Content starts

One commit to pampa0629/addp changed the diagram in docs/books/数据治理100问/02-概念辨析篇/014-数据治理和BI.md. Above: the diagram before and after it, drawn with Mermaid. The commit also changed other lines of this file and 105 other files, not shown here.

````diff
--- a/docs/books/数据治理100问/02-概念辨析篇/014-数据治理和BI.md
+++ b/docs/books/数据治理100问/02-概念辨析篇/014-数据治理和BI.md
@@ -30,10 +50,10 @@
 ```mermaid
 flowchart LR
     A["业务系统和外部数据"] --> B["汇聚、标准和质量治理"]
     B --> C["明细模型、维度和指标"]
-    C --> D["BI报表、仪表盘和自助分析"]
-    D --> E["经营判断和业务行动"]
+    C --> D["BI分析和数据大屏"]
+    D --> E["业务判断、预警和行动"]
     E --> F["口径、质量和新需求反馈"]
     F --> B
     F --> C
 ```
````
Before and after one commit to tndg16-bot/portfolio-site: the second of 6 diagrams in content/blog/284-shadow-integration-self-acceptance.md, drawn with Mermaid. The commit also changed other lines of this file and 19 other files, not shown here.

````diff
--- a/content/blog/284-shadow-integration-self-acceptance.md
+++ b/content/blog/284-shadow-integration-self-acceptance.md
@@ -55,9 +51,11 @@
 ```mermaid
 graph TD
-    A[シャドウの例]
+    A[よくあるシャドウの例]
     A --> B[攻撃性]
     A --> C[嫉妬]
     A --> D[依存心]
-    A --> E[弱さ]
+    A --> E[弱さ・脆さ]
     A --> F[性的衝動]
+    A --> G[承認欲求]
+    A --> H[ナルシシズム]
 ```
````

Content ends
Content starts

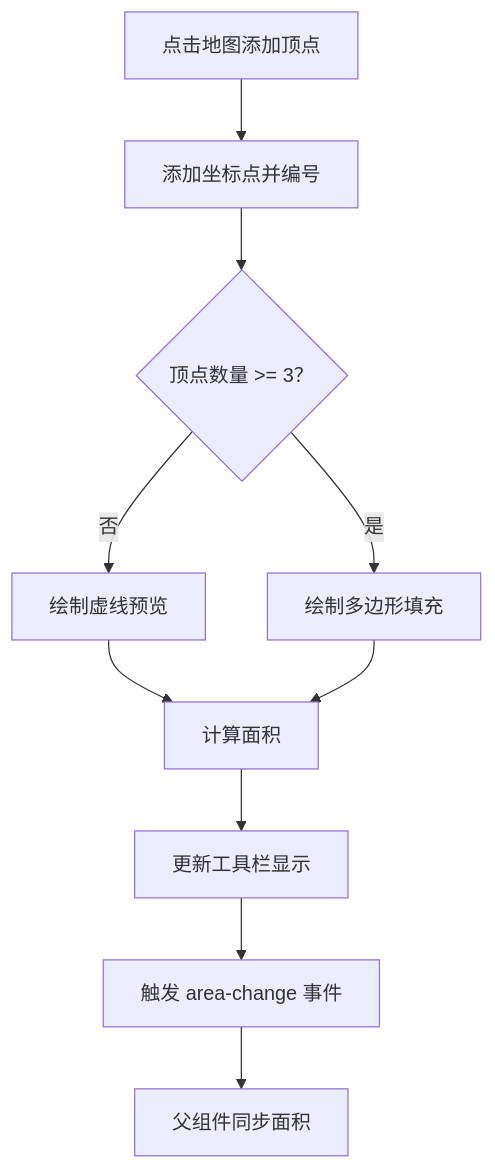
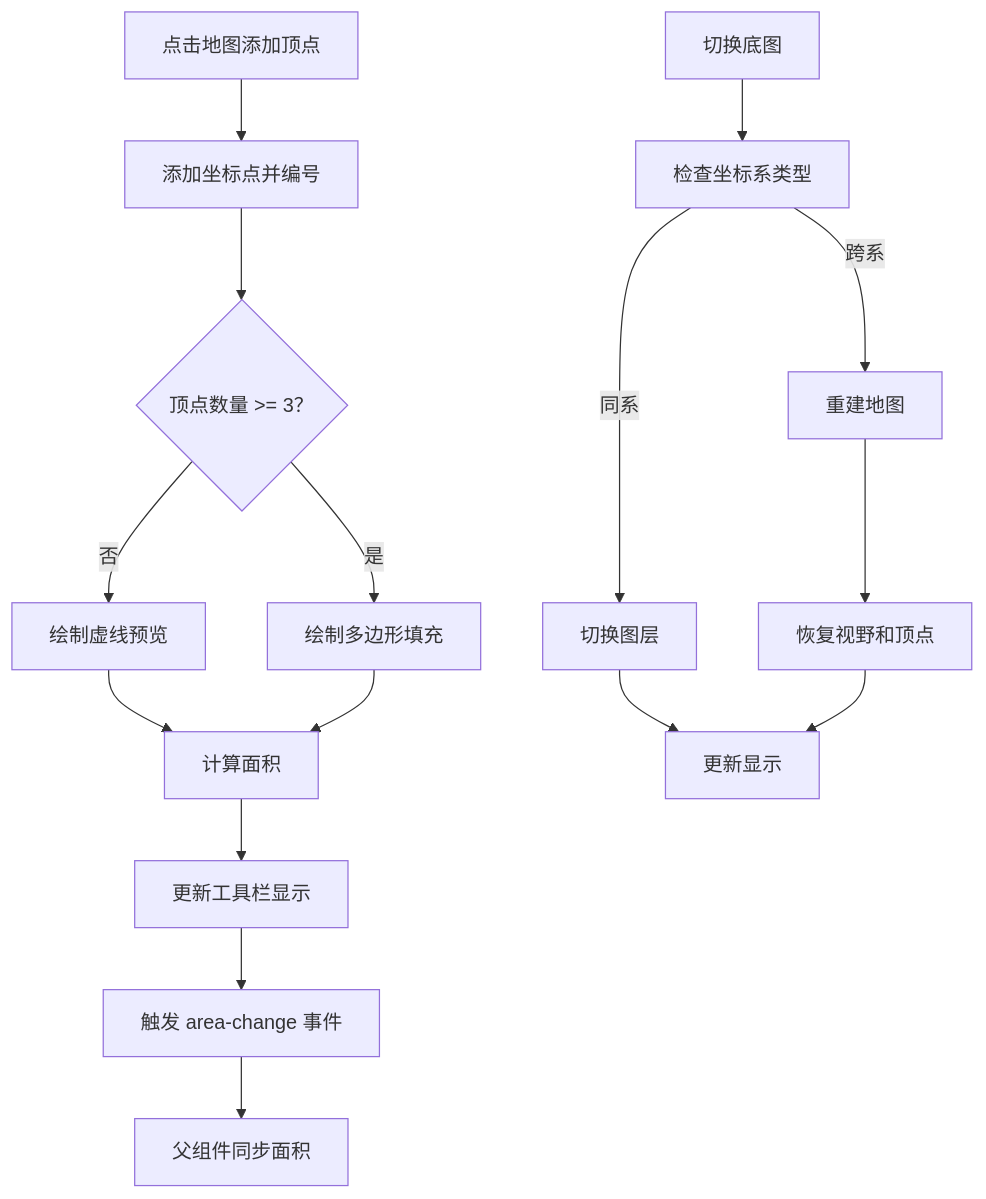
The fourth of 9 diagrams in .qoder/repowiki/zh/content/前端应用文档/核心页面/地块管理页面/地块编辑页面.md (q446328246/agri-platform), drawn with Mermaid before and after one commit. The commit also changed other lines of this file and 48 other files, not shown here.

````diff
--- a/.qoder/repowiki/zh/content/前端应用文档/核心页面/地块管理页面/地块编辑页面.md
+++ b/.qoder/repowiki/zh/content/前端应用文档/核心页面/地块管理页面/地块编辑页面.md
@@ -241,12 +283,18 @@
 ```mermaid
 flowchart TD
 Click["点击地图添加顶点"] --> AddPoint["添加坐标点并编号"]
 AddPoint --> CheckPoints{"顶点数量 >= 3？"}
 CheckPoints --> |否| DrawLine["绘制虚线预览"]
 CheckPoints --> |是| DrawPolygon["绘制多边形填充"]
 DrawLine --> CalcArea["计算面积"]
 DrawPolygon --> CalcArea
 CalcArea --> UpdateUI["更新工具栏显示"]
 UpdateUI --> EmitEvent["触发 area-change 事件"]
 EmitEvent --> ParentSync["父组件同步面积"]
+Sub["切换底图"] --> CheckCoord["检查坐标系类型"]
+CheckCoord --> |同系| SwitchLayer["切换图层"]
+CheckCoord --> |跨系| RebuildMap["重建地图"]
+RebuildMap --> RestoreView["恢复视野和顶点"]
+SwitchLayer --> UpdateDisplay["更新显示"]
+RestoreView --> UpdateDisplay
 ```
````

Content ends
Content starts

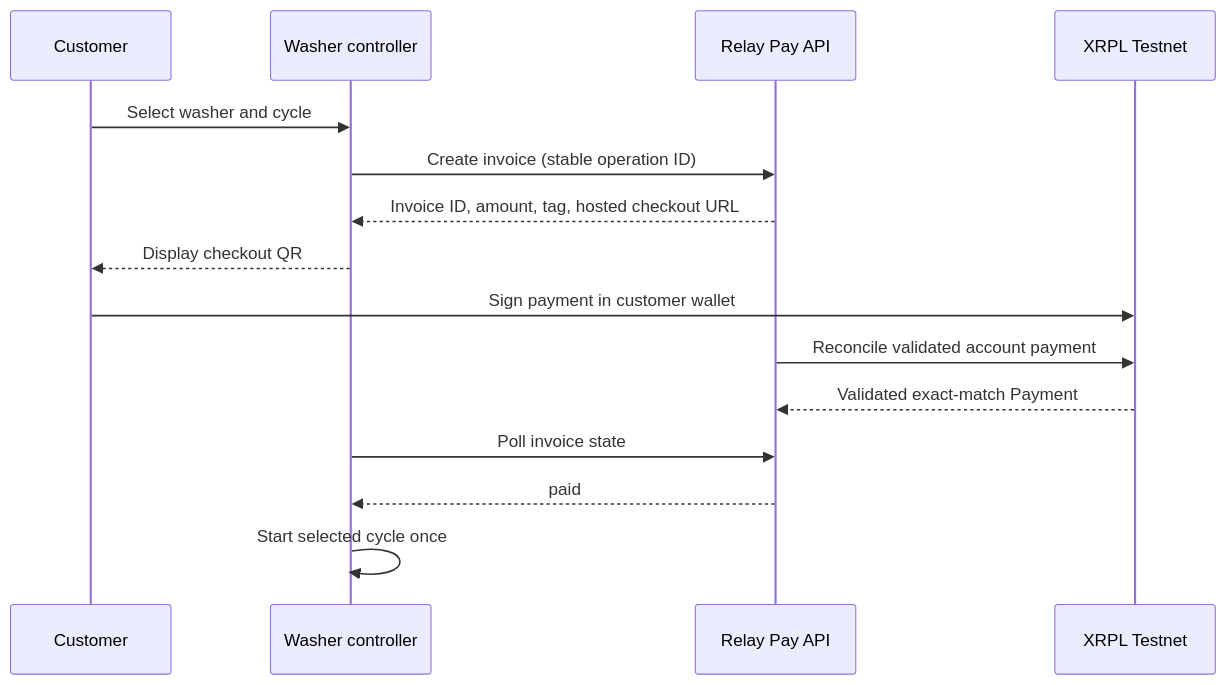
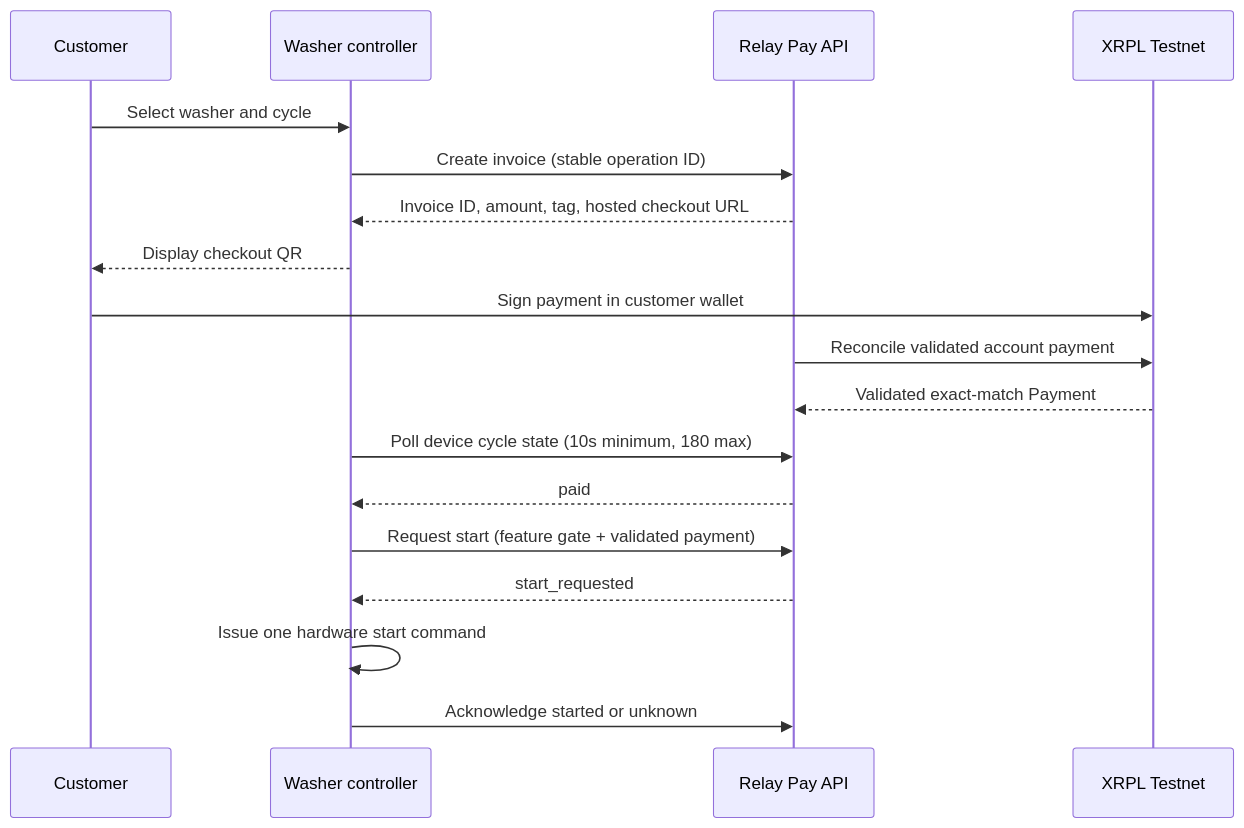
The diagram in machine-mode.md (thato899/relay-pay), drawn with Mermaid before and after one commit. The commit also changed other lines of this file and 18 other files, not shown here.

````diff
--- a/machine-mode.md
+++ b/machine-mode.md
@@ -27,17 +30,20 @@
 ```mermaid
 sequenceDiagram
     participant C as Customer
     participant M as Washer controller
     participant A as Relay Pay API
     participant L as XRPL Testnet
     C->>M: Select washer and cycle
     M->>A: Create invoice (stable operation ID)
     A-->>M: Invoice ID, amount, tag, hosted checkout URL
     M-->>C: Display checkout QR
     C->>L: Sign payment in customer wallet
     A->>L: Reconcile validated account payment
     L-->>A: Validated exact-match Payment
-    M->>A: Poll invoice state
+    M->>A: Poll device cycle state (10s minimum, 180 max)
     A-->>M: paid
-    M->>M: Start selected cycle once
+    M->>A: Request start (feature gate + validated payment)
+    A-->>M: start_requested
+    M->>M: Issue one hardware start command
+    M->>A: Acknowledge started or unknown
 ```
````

Content ends

- AIM OF THE TASK: With "participant" as the string to look for, count the matching lines in the entries above and report only the number.

- ANSWER AREA: 4